An issue will occur with this guessing algorithm in the situation where the rate of change of the Upper Bound is exactly equal across two Basic Step durations and then the rate of change of the Upper Bound is different across the next Basic Step interval. This scenario is shown in the orange box in Figure 9. In the orange box, GoldSim makes an incorrect guess for the future position of the Upper Bound and flushes too much water from the Reservoir. The result is that the volume in the Reservoir overshoots the Upper Bound. As a result, GoldSim projects overflow from the Reservoir even though the Reservoir volume is below the Upper Bound.
One way to eliminate the possibility of an overshoot is to use a short Basic Step duration so that GoldSim correctly samples the “constant over next” definition for the Time Series shown in Figure 8. If a Basic Step duration of 0.1 day is employed instead of a duration of 1.0 day, then results will be obtained which are similar to the 0.1 day Basic Step duration model shown in Figure 7. In fact, Figure 10 displays results using the Time Series shown in Figure 8 which has a rate of change of the Upper Bound which is exactly equal from elapsed time 0.0 days to 4.0 days for a simulation using a Basic Step duration of 0.1 day. The results in Figure 10 are approximately identical to the results in Figure 7and the overshoot is corrected with the use of a relatively shorter (i.e. 0.1 day versus 1.0 day) Basic Step duration.
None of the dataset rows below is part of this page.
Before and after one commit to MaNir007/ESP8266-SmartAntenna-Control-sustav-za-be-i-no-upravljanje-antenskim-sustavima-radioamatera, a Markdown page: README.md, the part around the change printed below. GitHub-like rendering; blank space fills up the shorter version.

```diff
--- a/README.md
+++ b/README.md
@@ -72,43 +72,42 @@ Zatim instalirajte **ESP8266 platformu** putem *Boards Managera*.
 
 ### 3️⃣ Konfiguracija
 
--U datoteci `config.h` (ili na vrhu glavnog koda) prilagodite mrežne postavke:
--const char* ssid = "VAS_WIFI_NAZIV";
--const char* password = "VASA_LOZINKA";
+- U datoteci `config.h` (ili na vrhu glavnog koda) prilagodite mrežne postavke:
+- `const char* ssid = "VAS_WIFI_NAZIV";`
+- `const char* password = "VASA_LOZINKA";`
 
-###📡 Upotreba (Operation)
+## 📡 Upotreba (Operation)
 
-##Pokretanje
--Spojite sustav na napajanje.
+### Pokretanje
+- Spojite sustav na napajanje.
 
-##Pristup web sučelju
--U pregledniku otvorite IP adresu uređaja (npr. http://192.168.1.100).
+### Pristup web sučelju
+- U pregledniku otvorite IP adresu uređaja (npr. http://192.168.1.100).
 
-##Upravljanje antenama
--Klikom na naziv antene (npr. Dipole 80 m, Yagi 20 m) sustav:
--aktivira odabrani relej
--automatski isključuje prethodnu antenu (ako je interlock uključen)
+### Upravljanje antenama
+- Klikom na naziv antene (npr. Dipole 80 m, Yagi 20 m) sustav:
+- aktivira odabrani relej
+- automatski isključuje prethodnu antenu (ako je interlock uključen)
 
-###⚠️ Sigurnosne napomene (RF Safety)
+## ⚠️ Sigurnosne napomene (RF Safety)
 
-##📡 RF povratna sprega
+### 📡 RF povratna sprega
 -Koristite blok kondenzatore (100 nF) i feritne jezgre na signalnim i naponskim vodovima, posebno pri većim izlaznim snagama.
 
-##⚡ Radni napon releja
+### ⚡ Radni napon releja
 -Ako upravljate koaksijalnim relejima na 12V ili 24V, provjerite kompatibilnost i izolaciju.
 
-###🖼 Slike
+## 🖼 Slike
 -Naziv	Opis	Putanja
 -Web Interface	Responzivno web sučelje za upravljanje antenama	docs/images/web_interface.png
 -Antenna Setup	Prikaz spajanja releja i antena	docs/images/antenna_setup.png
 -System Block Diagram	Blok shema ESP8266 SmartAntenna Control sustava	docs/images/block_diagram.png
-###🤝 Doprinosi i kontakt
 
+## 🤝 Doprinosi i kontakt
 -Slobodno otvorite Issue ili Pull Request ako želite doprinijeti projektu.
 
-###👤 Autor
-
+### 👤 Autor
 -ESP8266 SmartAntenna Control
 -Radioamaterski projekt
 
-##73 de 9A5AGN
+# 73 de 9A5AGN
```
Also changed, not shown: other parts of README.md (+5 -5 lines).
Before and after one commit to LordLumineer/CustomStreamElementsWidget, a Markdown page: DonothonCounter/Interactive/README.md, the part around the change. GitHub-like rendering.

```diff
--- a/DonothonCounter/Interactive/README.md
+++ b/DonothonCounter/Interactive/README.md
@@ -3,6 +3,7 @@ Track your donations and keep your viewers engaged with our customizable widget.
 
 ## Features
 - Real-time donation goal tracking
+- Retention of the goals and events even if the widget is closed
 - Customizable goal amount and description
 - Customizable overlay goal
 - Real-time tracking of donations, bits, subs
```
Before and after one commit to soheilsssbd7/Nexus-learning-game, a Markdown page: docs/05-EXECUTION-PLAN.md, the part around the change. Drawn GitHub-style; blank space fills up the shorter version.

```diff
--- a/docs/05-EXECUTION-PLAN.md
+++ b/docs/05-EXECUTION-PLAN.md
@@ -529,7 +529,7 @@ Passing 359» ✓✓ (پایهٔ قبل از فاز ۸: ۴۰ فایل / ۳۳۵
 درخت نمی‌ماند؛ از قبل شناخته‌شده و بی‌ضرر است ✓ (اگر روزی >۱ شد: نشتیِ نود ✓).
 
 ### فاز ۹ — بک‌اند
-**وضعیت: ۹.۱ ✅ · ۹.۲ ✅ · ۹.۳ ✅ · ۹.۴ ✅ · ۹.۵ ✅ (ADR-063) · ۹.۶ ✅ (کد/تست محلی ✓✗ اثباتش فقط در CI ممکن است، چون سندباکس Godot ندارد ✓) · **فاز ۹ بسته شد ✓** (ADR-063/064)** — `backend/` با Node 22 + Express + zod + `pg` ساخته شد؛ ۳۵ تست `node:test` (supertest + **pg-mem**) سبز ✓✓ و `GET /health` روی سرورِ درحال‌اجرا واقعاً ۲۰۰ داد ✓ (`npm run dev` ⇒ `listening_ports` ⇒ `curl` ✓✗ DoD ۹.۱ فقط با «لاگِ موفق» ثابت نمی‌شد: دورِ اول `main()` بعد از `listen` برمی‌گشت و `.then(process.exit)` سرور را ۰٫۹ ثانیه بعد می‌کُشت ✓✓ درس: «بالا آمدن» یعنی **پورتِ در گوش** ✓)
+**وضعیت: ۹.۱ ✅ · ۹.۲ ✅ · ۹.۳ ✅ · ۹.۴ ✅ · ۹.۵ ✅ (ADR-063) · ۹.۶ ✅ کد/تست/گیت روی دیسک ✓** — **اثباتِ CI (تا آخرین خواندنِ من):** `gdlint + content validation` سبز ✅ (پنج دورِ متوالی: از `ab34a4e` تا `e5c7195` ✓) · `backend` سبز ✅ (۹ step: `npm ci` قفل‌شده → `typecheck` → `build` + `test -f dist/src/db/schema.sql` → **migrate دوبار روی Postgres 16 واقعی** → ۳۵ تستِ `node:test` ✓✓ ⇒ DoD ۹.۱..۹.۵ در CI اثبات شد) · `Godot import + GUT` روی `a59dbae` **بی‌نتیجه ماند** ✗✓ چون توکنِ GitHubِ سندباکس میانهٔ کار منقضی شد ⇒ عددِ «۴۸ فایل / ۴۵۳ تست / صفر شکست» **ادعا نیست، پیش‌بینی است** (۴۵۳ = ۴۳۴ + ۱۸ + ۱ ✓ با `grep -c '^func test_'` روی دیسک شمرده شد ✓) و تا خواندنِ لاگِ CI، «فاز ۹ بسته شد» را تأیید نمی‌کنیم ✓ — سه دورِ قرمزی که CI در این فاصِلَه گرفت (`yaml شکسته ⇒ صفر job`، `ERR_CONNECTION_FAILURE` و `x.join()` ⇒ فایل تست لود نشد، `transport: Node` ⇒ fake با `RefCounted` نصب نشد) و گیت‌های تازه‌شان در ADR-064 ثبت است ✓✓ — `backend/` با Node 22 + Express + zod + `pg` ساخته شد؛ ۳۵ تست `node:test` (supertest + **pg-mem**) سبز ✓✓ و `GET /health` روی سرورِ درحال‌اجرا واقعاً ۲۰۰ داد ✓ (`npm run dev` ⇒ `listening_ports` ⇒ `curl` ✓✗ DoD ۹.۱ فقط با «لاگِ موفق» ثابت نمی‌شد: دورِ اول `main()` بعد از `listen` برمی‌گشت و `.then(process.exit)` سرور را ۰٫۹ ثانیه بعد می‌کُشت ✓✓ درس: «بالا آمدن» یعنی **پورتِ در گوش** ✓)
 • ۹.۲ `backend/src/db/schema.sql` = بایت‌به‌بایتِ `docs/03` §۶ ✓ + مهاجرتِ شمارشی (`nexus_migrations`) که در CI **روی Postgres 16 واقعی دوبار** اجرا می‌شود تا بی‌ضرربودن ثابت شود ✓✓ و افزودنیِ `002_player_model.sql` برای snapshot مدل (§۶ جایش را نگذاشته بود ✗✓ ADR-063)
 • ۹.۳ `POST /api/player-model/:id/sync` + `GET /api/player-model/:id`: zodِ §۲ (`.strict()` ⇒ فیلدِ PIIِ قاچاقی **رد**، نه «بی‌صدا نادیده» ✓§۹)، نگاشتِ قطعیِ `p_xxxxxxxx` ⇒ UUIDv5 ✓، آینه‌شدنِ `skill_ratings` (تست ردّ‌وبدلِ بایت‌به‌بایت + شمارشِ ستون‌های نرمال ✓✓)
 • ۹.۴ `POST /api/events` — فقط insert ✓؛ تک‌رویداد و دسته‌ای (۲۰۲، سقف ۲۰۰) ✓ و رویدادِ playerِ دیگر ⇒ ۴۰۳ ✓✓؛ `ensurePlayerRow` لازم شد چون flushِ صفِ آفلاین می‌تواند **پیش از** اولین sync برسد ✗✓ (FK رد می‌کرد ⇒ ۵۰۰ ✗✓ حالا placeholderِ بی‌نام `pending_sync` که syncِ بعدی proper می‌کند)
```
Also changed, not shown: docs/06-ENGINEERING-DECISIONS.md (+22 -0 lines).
Figure 10: Equal rate moving Upper Bound simulation for an initially full Reservoir with a 0.1 day Basic Step duration